On the eve of the third anniversary of the launch of Apple Pay, mobile wallet adoption in the US and Europe is gaining traction, but Asia and Latin America continue to lead the way, according to a new report from ACI Worldwide and Aite.
The research, based on a survey of more than 6000 people in 20 countries, shows that 17% of US consumers now regularly use their smartphones to pay, up from six per cent in 2014. In Europe, the Spanish are the most active users of mobile wallets, with 25% using them regularly, followed by the Italians (24%) and Swedes (23%), compared to just 14% of Brits.
However, it is in less economically developed countries, where traditional card infrastructures are being leapfrogged, where the technology has really taken off. In India, 56% of consumers say they pay with a smartphone regularly, with Thailand and Indonesia reporting similar numbers.
Meanwhile, in the UK, 37% of respondents say they trust their bank to protect their personal information when paying via smartphone; in France, 40%; and in Holland, 28%. Compared to previous years, confidence rates regarding mobile wallet security have dropped in some countries, a sentiment that may be influenced by increasing reports of new mobile wallet fraud and scams.

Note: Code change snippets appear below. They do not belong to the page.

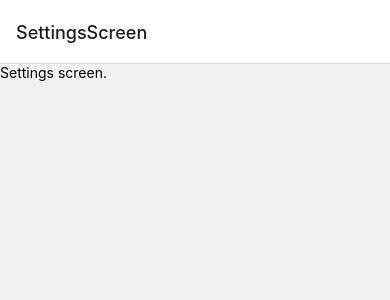
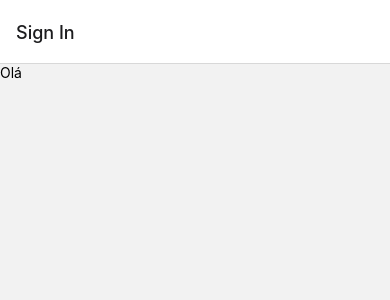
Before and after one commit to guibastack/traffic-lights-app-react-native, a React Native app: screen / in a window 390 px wide. Shown: the top 300 px of the page. Built offline with nearby package versions, Linux system fonts and the light colour scheme.

Commit message:
Adding titles to navigation screens.

```diff
--- a/App.js
+++ b/App.js
@@ -16,13 +16,32 @@ export default () => {
 
     <NavigationContainer>
 
-      <Stack.Navigator initialRouteName="SettingsScreen">
-        <Stack.Screen name="EmailScreen" component={EmailScreen}></Stack.Screen>
-        <Stack.Screen name="AuthTokenScreen" component={AuthTokenScreen}></Stack.Screen>
-        <Stack.Screen name="ChangeNameScreen" component={ChangeNameScreen}></Stack.Screen>
-        <Stack.Screen name="NearbyTrafficLightsScreen" component={NearbyTrafficLightsScreen}></Stack.Screen>
-        <Stack.Screen name="MapTrafficLightsScreen" component={MapTrafficLightsScreen}></Stack.Screen>
-        <Stack.Screen name="SettingsScreen" component={SettingsScreen}></Stack.Screen>
+      <Stack.Navigator initialRouteName="EmailScreen">
+
+        <Stack.Screen name="EmailScreen" component={EmailScreen} options={{
+          title: 'Sign In',
+        }}></Stack.Screen>
+
+        <Stack.Screen name="AuthTokenScreen" component={AuthTokenScreen} options={{
+          title: 'Sign In',
+        }}></Stack.Screen>
+
+        <Stack.Screen name="ChangeNameScreen" component={ChangeNameScreen} options={{
+          title: 'Your name'
+        }}></Stack.Screen>
+
+        <Stack.Screen name="NearbyTrafficLightsScreen" component={NearbyTrafficLightsScreen} options={{
+          title: 'Nearby'
+        }}></Stack.Screen>
+
+        <Stack.Screen name="MapTrafficLightsScreen" component={MapTrafficLightsScreen} options={{
+          title: 'Map'
+        }}></Stack.Screen>
+
+        <Stack.Screen name="SettingsScreen" component={SettingsScreen} options={{
+          title: 'Settings'
+        }}></Stack.Screen>
+
       </Stack.Navigator>
 
     </NavigationContainer>
```
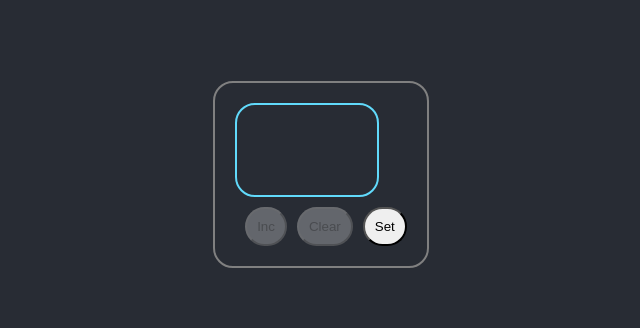
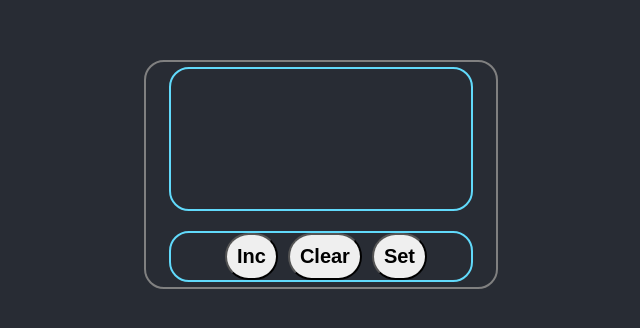
Before and after one commit to beamle/counter, a React (Create React App) app: page / in a window 1280 px wide. Shown: the part 226-554 px from the top of the page, without its empty margins (319-959 px from the left). Built offline with nearby package versions, Linux system fonts and the light colour scheme.

Commit message:
finished

```diff
--- a/src/App.tsx
+++ b/src/App.tsx
@@ -8,37 +8,18 @@ function App() {
     const [counter, setCounter] = useState<number | null>(null)
     const [maxCounter, setMaxCounter] = useState(5);
     const [minCounter, setMinCounter] = useState(0);
-    const [tabloMessage, setTabloMessage] = useState('');
-
-
-    const handleBtnDisabled = () => {
-        let maxCounterLs = JSON.parse(localStorage.getItem('maxCounter') as string)
-        let minCounterLs = JSON.parse(localStorage.getItem('minCounter') as string)
-        let isDisabled = false;
-        if (maxCounter !== Number(maxCounterLs)) {
-            console.log(!isDisabled,'max')
-            return !isDisabled
-        }
-        else if (minCounter !== Number(minCounterLs)) {
-            console.log(!isDisabled,'min')
-            return !isDisabled
-        }
-        return isDisabled
-    }
 
     return (
         <div className="App">
             <div className="App-wrapper">
                 <Routes>
                     <Route path={'/settings'} element={<Setter maxCounter={maxCounter} minCounter={minCounter}
-                                                       setMaxCounter={setMaxCounter} setMinCounter={setMinCounter} setCounter={setCounter}
-                                                       setTabloMessage={setTabloMessage}
-                    />} ></Route>
+                                                               setMaxCounter={setMaxCounter}
+                                                               setMinCounter={setMinCounter}
+                                                               setCounter={setCounter}
+                    />}></Route>
                     <Route path={'/'} element={<Incrementer counter={counter} setCounter={setCounter}
                                                             maxCounter={maxCounter} minCounter={minCounter}
-                                                            handleBtnDisabled={handleBtnDisabled}
-                                                            tabloMessage={tabloMessage}
-                                                            setTabloMessage={setTabloMessage}
                     />}></Route>
                 </Routes>
             </div>
@@ -47,6 +28,3 @@ function App() {
 }
 
 export default App;
-
-// kogda Input menjatetsja: - Please click set -> kogda my menjaem, no eto zna4enie validnoe
-        //                  - Incorrect valu8e -> kogda nizhnie knoipki disabled ot zna4enij v Inpute
--- a/src/components/Button/SuperButton.module.css
+++ b/src/components/Button/SuperButton.module.css
@@ -1,7 +1,9 @@
 .button {
     padding: 10px;
     margin-left: 10px;
-    border-radius: 20px;
+    border-radius: 50px;
+    font-weight: 600;
+    font-size: 20px;
 }
 
 /*.button:disabled {*/
--- a/src/components/Button/SuperButton.tsx
+++ b/src/components/Button/SuperButton.tsx
@@ -7,9 +7,9 @@ type ClassNameType = {
 }
 
 type SuperButtonProps = {
-    className: keyof ClassNameType
+    className?: keyof ClassNameType
     disabled?: boolean
-    callback: () => void
+    callback?: () => void
     children: ReactNode
 }
 
@@ -20,7 +20,11 @@ const SuperButton:FC<SuperButtonProps> = ({className, callback, disabled, childr
         default: s.button
     }
 
-    const finalClassName = `${s.button} ${style[className]}`
+    let finalClassName = s.button
+    if(className) {
+        finalClassName = `${s.button} ${style[className]}`
+    }
+
 
 
     return (
--- a/src/components/Incrementer/Incrementer.tsx
+++ b/src/components/Incrementer/Incrementer.tsx
@@ -9,59 +9,36 @@ type IncrementerProps = {
     setCounter: (num: number | null) => void
     maxCounter: number
     minCounter: number
-    handleBtnDisabled: () => boolean
-    tabloMessage: string
-    setTabloMessage: (message: string) => void
 }
 
-const Incrementer:FC<IncrementerProps> = (props) => {
-    const {counter, setCounter, maxCounter, minCounter, handleBtnDisabled, tabloMessage, setTabloMessage} = props;
+const Incrementer: FC<IncrementerProps> = (props) => {
+    const {counter, setCounter, maxCounter, minCounter} = props;
 
     const incrementHandler = () => {
-        if(counter !== null) {
-            counter < maxCounter && setCounter(counter+1)
+        if (counter !== null && counter < maxCounter) {
+            setCounter(counter + 1)
         } else {
-            console.log("something is wrong")}
+            console.log("something is wrong")
+        }
     }
-    const clearNum = () => { if(counter) setCounter(minCounter) }
-
-
-    // Стили
-    const moreThanMaxCount = (counter === null || counter === maxCounter) ? "disabled" : "default";
-    const equalToMInCount = (counter === null || counter === minCounter) ? "disabled" : "default";
-
-    let className: keyof FinalStyle = 'default';
-
-
-    // const isDisabled = counter === maxCounter || counter === null || counter === minCounter || counter === 0 // TODO: make separate isDisabled
-
-    console.log(localStorage.getItem('maxCounter'), "maxCounter in ls")
-    console.log(localStorage.getItem("minCounter"), "minCounter in ls")
-
-    if (minCounter < 0 || maxCounter < 0 || minCounter > maxCounter || minCounter === maxCounter) {
-        setTabloMessage('Wrong value')
-        className =  ((counter !== null && counter >= maxCounter)
-            || minCounter > maxCounter || minCounter === maxCounter || minCounter < 0 || maxCounter < 0 )
-            ? "wrongValue"
-            : "default"
-
-    }
-
+    const clearNum = () => counter && setCounter(minCounter)
 
 
 
     return (
         <div className={s.incrementer}>
-            <Tablo display={tabloMessage || counter} className={className} />
-            <SuperButton className={moreThanMaxCount} callback={incrementHandler}
-                         disabled={ counter === null || handleBtnDisabled() || counter === maxCounter}>
-                Inc</SuperButton>
-            <SuperButton className={equalToMInCount} callback={clearNum}
-                         disabled={ counter === null || counter === minCounter || minCounter > maxCounter || handleBtnDisabled()}>
-                Clear</SuperButton>
-            <NavLink to={"/settings"}>
-            <SuperButton className={'default'} callback={() => {}}>
-                Set</SuperButton></NavLink>
+            <div className={s.incrementerTablo}>
+                <Tablo display={counter} />
+            </div>
+            <div className={s.incrementerButtons}>
+                <SuperButton callback={incrementHandler} disabled={counter === maxCounter}>
+                    Inc</SuperButton>
+                <SuperButton callback={clearNum}>
+                    Clear</SuperButton>
+                <NavLink to={"/settings"}>
+                    <SuperButton className={'default'}>
+                        Set</SuperButton></NavLink>
+            </div>
         </div>
     );
 };
--- a/src/components/Incrementer/Tablo/Tablo.module.css
+++ b/src/components/Incrementer/Tablo/Tablo.module.css
@@ -1,7 +1,7 @@
 .default {
     color: white;
-    font-size: 25px;
-    font-weight: 600;
+    font-size: 32px;
+    font-weight: 900;
     margin: 0;
     padding: 0;
 }
@@ -14,12 +14,16 @@
 }
 
 .numWrapper {
-    border: 2px solid #61dafb;
-    border-radius: 20px;
-    margin-bottom: 10px;
-    padding: 20px;
-    width: 100px;
-    height: 50px;
+    display: flex;
+    align-items: center;
+    justify-content: center;
+    height: 100%;
+    /*border: 2px solid #61dafb;*/
+    /*border-radius: 20px;*/
+    /*margin-bottom: 10px;*/
+    /*padding: 20px;*/
+    /*width: 100%;*/
+
 }
 
 .wrongValue {
--- a/src/components/Incrementer/Tablo/Tablo.tsx
+++ b/src/components/Incrementer/Tablo/Tablo.tsx
@@ -10,7 +10,7 @@ export type FinalStyle = {
 
 type TabloProps = {
     display: number | string | null
-    className: keyof FinalStyle
+    className?: keyof FinalStyle
 
 }
 
@@ -23,7 +23,10 @@ const Tablo: FC<TabloProps> = ({display, className}) => {
         disabled: s.disabled
     }
 
-    const pFinalClassName = `${s.p} ${finalStyle[className]}`
+    let pFinalClassName = s.default;
+    if (className) {
+        pFinalClassName = `${s.p} ${finalStyle[className]}`
+    }
 
 
     // tut dolzhen bytj const errorMessage. Esli v Settere pomenjalsja value , to on vyskakivaet
--- a/src/components/Incrementer/incrementer.module.css
+++ b/src/components/Incrementer/incrementer.module.css
@@ -1,5 +1,25 @@
 .incrementer {
-    padding: 20px;
+    display: flex;
+    flex-direction: column;
+    align-items: center;
+    justify-content: center;
+    width: 350px;
+    height: 225px;
     border: 2px solid grey;
     border-radius: 20px;
 }
+
+.incrementerTablo {
+    width: 300px;
+    height: 120px;
+    border: 2px solid #61dafb;
+    border-radius: 20px;
+    margin-bottom: 20px;
+    padding: 10px 0 10px;
+}
+
+.incrementerButtons {
+    border: 2px solid #61dafb;
+    border-radius: 20px;
+    width: 300px;
+}
--- a/src/components/Input/Input.module.css
+++ b/src/components/Input/Input.module.css
@@ -12,3 +12,11 @@
     padding: 5px;
     margin: 0 10px 15px ;
 }
+
+.default {
+
+}
+
+.error {
+    background-color: palevioletred;
+}
--- a/src/components/Input/Input.tsx
+++ b/src/components/Input/Input.tsx
@@ -5,13 +5,20 @@ type InputProps = {
     callback: (e: ChangeEvent<HTMLInputElement>) => void
     value: number
     name: string
+    className: 'default' | 'error'
 }
-const Input: FC<InputProps> = ({callback, name, value}) => {
+const Input: FC<InputProps> = ({callback, name, value, className}) => {
+
+    const finalClassName = {
+        default: s.default,
+        error: s.error
+    }
+
     return (
         <div className={s.inputWrapper}>
             <div className={s.inputWrapper_name}>{name} value</div>
             <div className={s.inputWrapper_input}>
-                <input type={'number'} onChange={callback} value={value}/>
+                <input type={'number'} onChange={callback} value={value} className={finalClassName[className]}/>
             </div>
         </div>
     );
--- a/src/components/Setter/Setter.module.css
+++ b/src/components/Setter/Setter.module.css
@@ -1,5 +1,27 @@
 .setter {
-    padding: 20px;
+    display: flex;
+    flex-direction: column;
+    align-items: center;
+    justify-content: center;
+    width: 350px;
+    height: 225px;
     border: 2px solid grey;
     border-radius: 20px;
 }
+
+.setterInputs {
+    display: flex;
+    flex-direction: column;
+    width: 300px;
+    height: 120px;
+    border: 2px solid #61dafb;
+    border-radius: 20px;
+    margin-bottom: 20px;
+    padding-top: 20px;
+}
+
+.setterButton {
+    border: 2px solid #61dafb;
+    border-radius: 20px;
+    width: 300px;
+}
```
Also changed, not shown: src/components/Setter/Setter.tsx (+14 -22 lines).
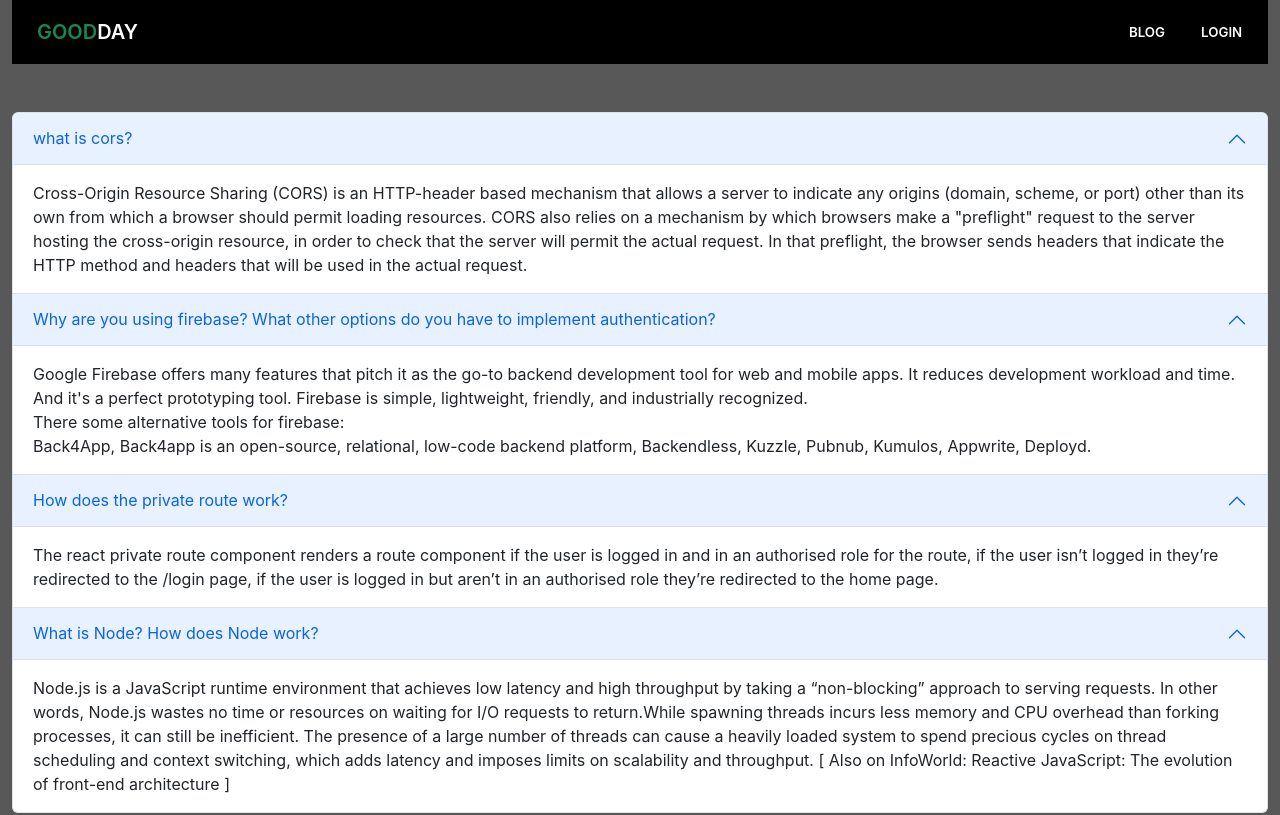
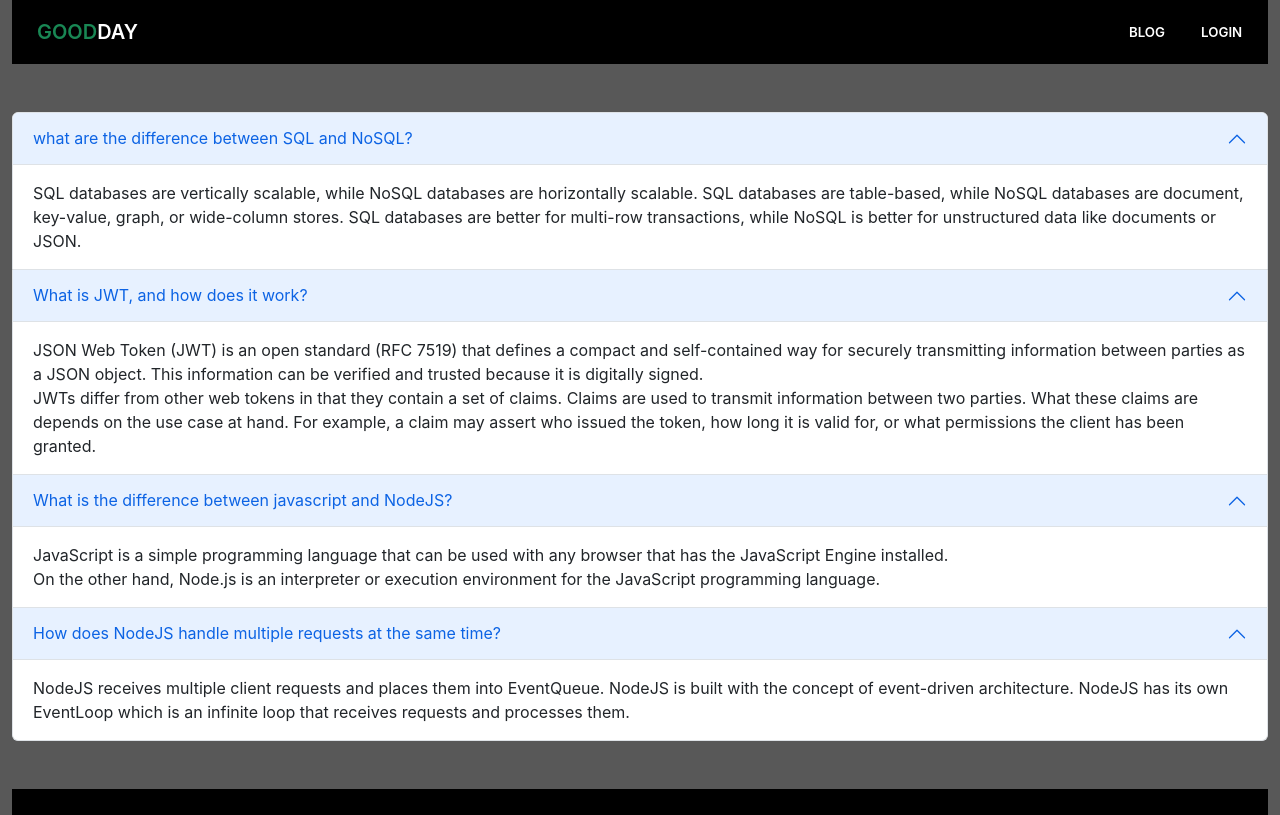
Before and after one commit to mitulchy07/food-review-client-side, a React (Create React App) app: page /blog in a window 1280 px wide. Shown: the top 815 px of the page. Built offline with nearby package versions, Linux system fonts and the light colour scheme; no server answers.

Commit message:
blog updated

```diff
--- a/src/Pages/Shared/Blogs/Blogs.js
+++ b/src/Pages/Shared/Blogs/Blogs.js
@@ -6,58 +6,53 @@ const Blogs = () => {
     <div className='my-5'>
       <Accordion defaultActiveKey='0'>
         <Accordion.Item eventKey='0'>
-          <Accordion.Header>what is cors?</Accordion.Header>
+          <Accordion.Header>
+            what are the difference between SQL and NoSQL?
+          </Accordion.Header>
           <Accordion.Body>
-            Cross-Origin Resource Sharing (CORS) is an HTTP-header based
-            mechanism that allows a server to indicate any origins (domain,
-            scheme, or port) other than its own from which a browser should
-            permit loading resources. CORS also relies on a mechanism by which
-            browsers make a "preflight" request to the server hosting the
-            cross-origin resource, in order to check that the server will permit
-            the actual request. In that preflight, the browser sends headers
-            that indicate the HTTP method and headers that will be used in the
-            actual request.
+            SQL databases are vertically scalable, while NoSQL databases are
+            horizontally scalable. SQL databases are table-based, while NoSQL
+            databases are document, key-value, graph, or wide-column stores. SQL
+            databases are better for multi-row transactions, while NoSQL is
+            better for unstructured data like documents or JSON.
           </Accordion.Body>
         </Accordion.Item>
         <Accordion.Item eventKey='0'>
           <Accordion.Header>
-            Why are you using firebase? What other options do you have to
-            implement authentication?
+            What is JWT, and how does it work?
           </Accordion.Header>
           <Accordion.Body>
-            Google Firebase offers many features that pitch it as the go-to
-            backend development tool for web and mobile apps. It reduces
-            development workload and time. And it's a perfect prototyping tool.
-            Firebase is simple, lightweight, friendly, and industrially
-            recognized. <br />
-            There some alternative tools for firebase: <br />
-            Back4App, Back4app is an open-source, relational, low-code backend
-            platform, Backendless, Kuzzle, Pubnub, Kumulos, Appwrite, Deployd.
+            JSON Web Token (JWT) is an open standard (RFC 7519) that defines a
+            compact and self-contained way for securely transmitting information
+            between parties as a JSON object. This information can be verified
+            and trusted because it is digitally signed. <br />
+            JWTs differ from other web tokens in that they contain a set of
+            claims. Claims are used to transmit information between two parties.
+            What these claims are depends on the use case at hand. For example,
+            a claim may assert who issued the token, how long it is valid for,
+            or what permissions the client has been granted.
           </Accordion.Body>
         </Accordion.Item>
         <Accordion.Item eventKey='0'>
-          <Accordion.Header>How does the private route work?</Accordion.Header>
+          <Accordion.Header>
+            What is the difference between javascript and NodeJS?
+          </Accordion.Header>
           <Accordion.Body>
-            The react private route component renders a route component if the
-            user is logged in and in an authorised role for the route, if the
-            user isn’t logged in they’re redirected to the /login page, if the
-            user is logged in but aren’t in an authorised role they’re
-            redirected to the home page.
+            JavaScript is a simple programming language that can be used with
+            any browser that has the JavaScript Engine installed. <br /> On the
+            other hand, Node.js is an interpreter or execution environment for
+            the JavaScript programming language.
           </Accordion.Body>
         </Accordion.Item>
         <Accordion.Item eventKey='0'>
-          <Accordion.Header>What is Node? How does Node work?</Accordion.Header>
+          <Accordion.Header>
+            How does NodeJS handle multiple requests at the same time?
+          </Accordion.Header>
           <Accordion.Body>
-            Node.js is a JavaScript runtime environment that achieves low
-            latency and high throughput by taking a “non-blocking” approach to
-            serving requests. In other words, Node.js wastes no time or
-            resources on waiting for I/O requests to return.While spawning
-            threads incurs less memory and CPU overhead than forking processes,
-            it can still be inefficient. The presence of a large number of
-            threads can cause a heavily loaded system to spend precious cycles
-            on thread scheduling and context switching, which adds latency and
-            imposes limits on scalability and throughput. [ Also on InfoWorld:
-            Reactive JavaScript: The evolution of front-end architecture ]
+            NodeJS receives multiple client requests and places them into
+            EventQueue. NodeJS is built with the concept of event-driven
+            architecture. NodeJS has its own EventLoop which is an infinite loop
+            that receives requests and processes them.
           </Accordion.Body>
         </Accordion.Item>
       </Accordion>
```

"Mobile wallets really started to grow in popularity after the launch of Apple Pay almost three years ago," says Lu Zurawski, practice lead, retail banking and consumer payments, ACI. "What we are seeing is a tipping point regarding adoption, which can be attributed to consumers worldwide now almost exclusively using payment-enabled devices, as older models have cycled out, with a few exceptions."